UK premier to resign after Brexit vote
Cameron announces resignation by October following defeat in Brexit referendum
U.K. Prime Minister David Cameron is to resign within four months after losing the referendum on his country’s European Union membership.
Cameron said the U.K. needed “strong leadership” to conduct exit negotiations with the European Union and that he would leave office by the time of his party’s conference in October.
“I fought this campaign in the only way I know how, which is to say directly and passionately what I think and feel – head, heart and soul,” he said in a statement delivered on Friday morning outside 10 Downing Street, with his wife Samantha standing by his side.

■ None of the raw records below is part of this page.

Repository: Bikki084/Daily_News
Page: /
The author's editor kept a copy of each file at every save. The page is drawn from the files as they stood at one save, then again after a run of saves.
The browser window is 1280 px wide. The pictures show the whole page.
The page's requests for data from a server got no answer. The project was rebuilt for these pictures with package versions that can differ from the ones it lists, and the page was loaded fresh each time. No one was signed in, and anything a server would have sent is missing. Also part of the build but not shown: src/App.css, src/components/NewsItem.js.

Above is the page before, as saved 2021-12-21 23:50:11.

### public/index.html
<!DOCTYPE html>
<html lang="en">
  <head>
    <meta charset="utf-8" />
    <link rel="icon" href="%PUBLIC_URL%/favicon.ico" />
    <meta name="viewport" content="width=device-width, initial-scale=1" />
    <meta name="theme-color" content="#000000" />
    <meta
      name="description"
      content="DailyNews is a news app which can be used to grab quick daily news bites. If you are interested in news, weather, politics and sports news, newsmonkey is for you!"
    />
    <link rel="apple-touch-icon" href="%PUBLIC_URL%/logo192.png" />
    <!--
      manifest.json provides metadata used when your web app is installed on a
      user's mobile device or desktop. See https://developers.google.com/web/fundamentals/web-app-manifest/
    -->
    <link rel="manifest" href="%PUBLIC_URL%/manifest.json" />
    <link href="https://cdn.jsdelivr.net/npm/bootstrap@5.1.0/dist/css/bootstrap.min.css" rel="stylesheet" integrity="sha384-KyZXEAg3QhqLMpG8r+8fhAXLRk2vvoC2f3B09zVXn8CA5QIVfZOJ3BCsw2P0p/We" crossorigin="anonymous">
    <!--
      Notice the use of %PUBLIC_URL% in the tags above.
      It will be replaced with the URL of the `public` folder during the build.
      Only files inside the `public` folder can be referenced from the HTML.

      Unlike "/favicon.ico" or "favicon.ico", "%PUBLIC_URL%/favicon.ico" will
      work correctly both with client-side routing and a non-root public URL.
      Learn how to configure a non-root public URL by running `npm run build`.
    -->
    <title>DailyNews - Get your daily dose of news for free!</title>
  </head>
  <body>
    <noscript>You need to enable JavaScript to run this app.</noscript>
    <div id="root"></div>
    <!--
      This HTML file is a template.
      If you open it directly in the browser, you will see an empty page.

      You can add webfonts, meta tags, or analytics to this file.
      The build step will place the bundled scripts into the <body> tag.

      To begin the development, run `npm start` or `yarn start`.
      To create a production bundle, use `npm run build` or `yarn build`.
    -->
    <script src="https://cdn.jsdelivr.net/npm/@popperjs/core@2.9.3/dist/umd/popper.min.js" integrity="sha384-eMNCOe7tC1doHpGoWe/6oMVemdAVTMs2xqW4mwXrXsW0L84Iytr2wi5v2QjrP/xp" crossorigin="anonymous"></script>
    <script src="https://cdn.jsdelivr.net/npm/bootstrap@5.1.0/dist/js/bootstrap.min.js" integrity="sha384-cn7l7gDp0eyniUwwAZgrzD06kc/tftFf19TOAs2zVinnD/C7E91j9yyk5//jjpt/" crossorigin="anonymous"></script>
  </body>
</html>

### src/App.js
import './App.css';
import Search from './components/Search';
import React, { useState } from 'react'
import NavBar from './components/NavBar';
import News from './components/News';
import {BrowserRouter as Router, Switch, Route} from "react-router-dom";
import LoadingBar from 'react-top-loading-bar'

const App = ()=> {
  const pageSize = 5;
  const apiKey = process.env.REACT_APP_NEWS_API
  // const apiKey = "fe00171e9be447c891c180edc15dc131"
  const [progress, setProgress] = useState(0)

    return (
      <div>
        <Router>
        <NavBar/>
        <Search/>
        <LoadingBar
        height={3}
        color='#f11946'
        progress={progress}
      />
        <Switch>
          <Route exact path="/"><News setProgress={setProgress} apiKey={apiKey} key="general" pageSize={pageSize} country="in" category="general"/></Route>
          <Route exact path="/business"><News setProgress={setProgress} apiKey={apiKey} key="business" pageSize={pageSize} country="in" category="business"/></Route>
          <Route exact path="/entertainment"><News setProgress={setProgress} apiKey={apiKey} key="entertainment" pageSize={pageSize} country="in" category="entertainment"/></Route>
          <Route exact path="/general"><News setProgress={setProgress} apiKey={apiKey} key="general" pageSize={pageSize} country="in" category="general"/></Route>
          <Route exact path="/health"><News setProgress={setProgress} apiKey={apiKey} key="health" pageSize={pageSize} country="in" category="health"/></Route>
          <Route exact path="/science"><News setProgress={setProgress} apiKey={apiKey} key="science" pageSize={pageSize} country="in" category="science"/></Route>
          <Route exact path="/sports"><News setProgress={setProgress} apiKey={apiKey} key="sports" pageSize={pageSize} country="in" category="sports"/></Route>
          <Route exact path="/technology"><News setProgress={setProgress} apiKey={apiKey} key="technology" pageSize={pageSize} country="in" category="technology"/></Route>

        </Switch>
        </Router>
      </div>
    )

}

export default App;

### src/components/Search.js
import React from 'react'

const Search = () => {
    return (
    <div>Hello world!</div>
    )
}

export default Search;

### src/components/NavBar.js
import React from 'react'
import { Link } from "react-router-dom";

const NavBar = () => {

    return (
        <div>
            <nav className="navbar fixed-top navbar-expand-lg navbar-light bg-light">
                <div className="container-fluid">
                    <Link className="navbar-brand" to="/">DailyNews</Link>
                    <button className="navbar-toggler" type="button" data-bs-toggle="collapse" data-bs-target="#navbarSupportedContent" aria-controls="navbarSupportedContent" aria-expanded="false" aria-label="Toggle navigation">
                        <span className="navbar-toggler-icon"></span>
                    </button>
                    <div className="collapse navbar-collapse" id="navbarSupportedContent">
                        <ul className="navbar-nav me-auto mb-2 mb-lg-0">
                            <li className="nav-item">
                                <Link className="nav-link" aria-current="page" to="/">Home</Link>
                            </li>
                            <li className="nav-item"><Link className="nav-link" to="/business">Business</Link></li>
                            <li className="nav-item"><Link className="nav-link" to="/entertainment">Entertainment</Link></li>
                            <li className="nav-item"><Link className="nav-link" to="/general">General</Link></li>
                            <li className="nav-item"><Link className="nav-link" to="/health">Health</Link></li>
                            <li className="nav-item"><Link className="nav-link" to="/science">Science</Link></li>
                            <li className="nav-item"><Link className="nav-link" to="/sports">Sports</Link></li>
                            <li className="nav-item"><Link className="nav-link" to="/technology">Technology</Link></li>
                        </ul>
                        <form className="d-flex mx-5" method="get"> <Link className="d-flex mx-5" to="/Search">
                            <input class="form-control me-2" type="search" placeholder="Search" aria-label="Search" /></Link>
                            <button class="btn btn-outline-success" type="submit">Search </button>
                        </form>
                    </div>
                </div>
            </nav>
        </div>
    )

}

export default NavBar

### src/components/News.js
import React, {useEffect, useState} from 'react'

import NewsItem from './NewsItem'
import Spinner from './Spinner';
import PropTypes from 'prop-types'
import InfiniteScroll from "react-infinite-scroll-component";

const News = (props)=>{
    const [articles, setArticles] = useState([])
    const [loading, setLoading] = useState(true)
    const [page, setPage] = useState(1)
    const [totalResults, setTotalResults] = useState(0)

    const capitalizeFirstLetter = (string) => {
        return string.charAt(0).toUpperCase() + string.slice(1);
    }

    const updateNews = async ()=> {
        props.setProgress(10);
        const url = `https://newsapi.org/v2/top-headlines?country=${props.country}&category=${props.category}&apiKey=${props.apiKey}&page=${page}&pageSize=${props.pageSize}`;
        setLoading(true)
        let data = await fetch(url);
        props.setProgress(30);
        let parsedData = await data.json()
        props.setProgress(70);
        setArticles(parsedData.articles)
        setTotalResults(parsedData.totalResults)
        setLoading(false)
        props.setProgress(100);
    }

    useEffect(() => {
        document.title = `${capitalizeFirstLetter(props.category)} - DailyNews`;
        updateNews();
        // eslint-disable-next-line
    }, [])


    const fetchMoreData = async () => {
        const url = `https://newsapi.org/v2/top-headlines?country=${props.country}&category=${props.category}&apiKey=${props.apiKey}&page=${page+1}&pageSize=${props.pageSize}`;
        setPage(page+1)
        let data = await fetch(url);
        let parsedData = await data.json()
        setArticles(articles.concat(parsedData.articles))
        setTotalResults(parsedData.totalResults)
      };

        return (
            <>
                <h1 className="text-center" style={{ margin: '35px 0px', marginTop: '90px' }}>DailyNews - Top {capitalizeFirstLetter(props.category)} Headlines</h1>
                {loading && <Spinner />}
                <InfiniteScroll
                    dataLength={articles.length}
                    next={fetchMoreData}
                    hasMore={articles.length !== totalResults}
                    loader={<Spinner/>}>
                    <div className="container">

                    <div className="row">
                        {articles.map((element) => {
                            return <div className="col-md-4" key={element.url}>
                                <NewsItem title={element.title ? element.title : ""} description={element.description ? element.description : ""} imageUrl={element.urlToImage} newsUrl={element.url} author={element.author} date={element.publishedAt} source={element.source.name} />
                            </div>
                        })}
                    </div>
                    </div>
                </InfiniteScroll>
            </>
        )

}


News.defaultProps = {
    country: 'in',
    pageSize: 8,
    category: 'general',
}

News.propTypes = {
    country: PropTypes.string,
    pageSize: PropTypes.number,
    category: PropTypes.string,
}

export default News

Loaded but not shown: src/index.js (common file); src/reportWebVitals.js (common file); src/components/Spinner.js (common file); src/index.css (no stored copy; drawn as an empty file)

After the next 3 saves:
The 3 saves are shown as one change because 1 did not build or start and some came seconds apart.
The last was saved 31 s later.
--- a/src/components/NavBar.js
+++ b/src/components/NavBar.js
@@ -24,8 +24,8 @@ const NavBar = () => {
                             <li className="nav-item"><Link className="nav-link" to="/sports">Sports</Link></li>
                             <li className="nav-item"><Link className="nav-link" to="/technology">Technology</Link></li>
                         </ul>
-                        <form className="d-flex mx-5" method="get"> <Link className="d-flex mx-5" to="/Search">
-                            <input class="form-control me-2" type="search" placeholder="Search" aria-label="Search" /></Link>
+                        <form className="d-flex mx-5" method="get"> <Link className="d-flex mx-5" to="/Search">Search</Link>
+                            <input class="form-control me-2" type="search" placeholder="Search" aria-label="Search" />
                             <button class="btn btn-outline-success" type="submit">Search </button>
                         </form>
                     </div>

“I held nothing back, I was absolutely clear about my belief that Britain is stronger, safer and better off inside the European Union and I made clear the referendum was about this and this alone – not the future of any single politician, including myself.

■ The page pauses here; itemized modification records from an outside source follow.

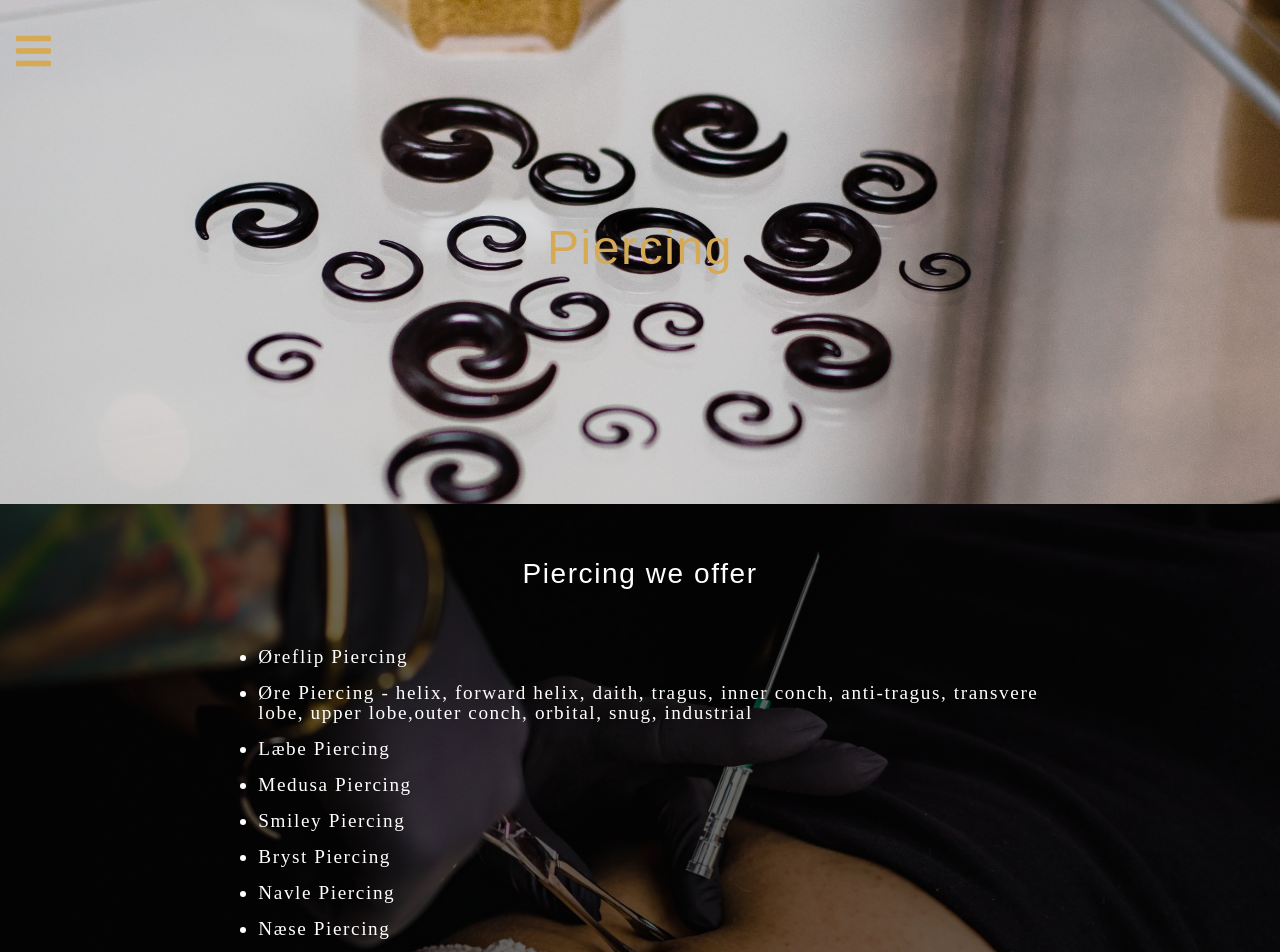
Repository: Spreceriany/TattooWeb
Page: piercing-en.html
These files come from the project's save history. The page is drawn as it stood at one moment and after the next save; the edit follows.
The browser window is 1280 px wide. The pictures show the part of the page from y = 0 to 952 px (the page is 3082 px tall).
A picture or video elsewhere on the page could not be fetched, so the positions and the page height are approximate. Some web fonts or font styles are not loaded; a fallback is used. Some web libraries are served in a nearby version.

Above is the page before, as saved 2020-04-09 17:58:30.
Console error: TypeError: Cannot read properties of null (reading 'addEventListener')

After the next save:
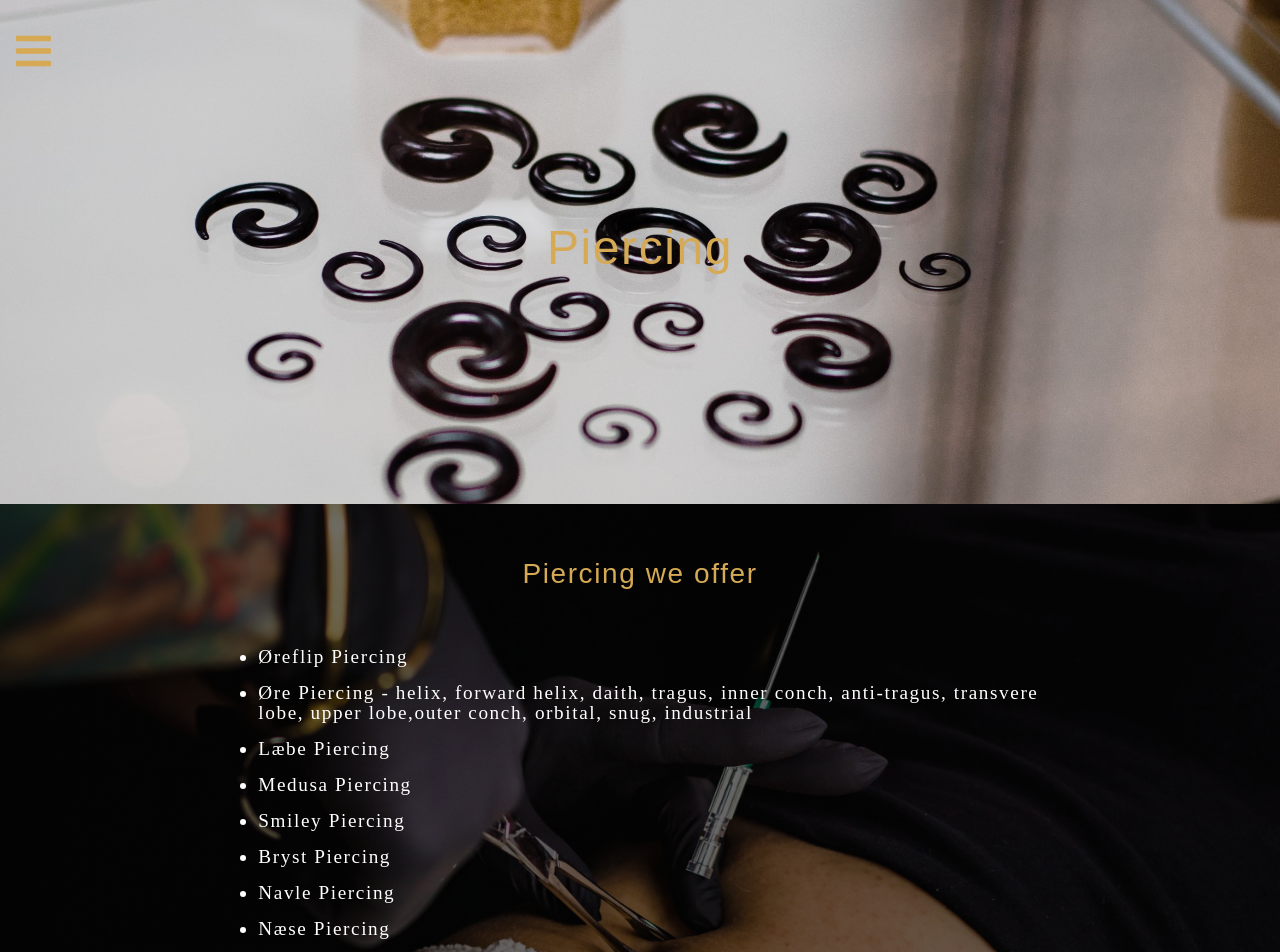
Saved 16 s later.
--- a/piercing-en.html
+++ b/piercing-en.html
@@ -78,7 +78,7 @@
         </div>
         <div class="col-12 col-md-8">
           <div>
-            <h3 class="text-white text-center gold">Piercing we offer</h3>
+            <h3 class="text-center gold">Piercing we offer</h3>
           <ul class="text-left fa-ul pt-5 text-white">
             <li class="mb-3" data-aos="fade" data-aos-duration="1500"> Øreflip Piercing
             </li>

“But the British people have made a very clear decision to take a different path and as such I think the country requires fresh leadership to take it in this direction.”
Cameron said he would continue in office until his Conservative Party elected a successor to whom he would leave the decision to trigger Article 50 of the Lisbon Treaty – the mechanism for leaving the EU.
Speaking at a news conference later on Friday morning, former London mayor and Brexit campaigner Boris Johnson supported Cameron’s choice to delay an Article 50 decision.
"Today, I think all of us politicians should thank the British people because in a way they have been doing our job for us,” he said.
“They hire us to deal with the hard questions and this year we gave them one of the biggest and toughest questions of all.”
He continued: “We cannot turn our backs on Europe. We are part of Europe. Our children and grandchildren will continue to have a wonderful future as Europeans travelling to the continent, understanding the languages and cultures that make up of common European civilization.
“But there is simply no need in the 21st century to be part of a federal system of government based in Brussels that is imitated nowhere else on earth. It was a noble idea for its time but it is no longer right for this country.”
Immediately after Cameron announced his resignation Johnson was installed by bookmakers Ladbrokes as favorite to succeed him.
Almost 52 percent of voters rejected their country's 43-year membership of the European Union in Thursday's referendum.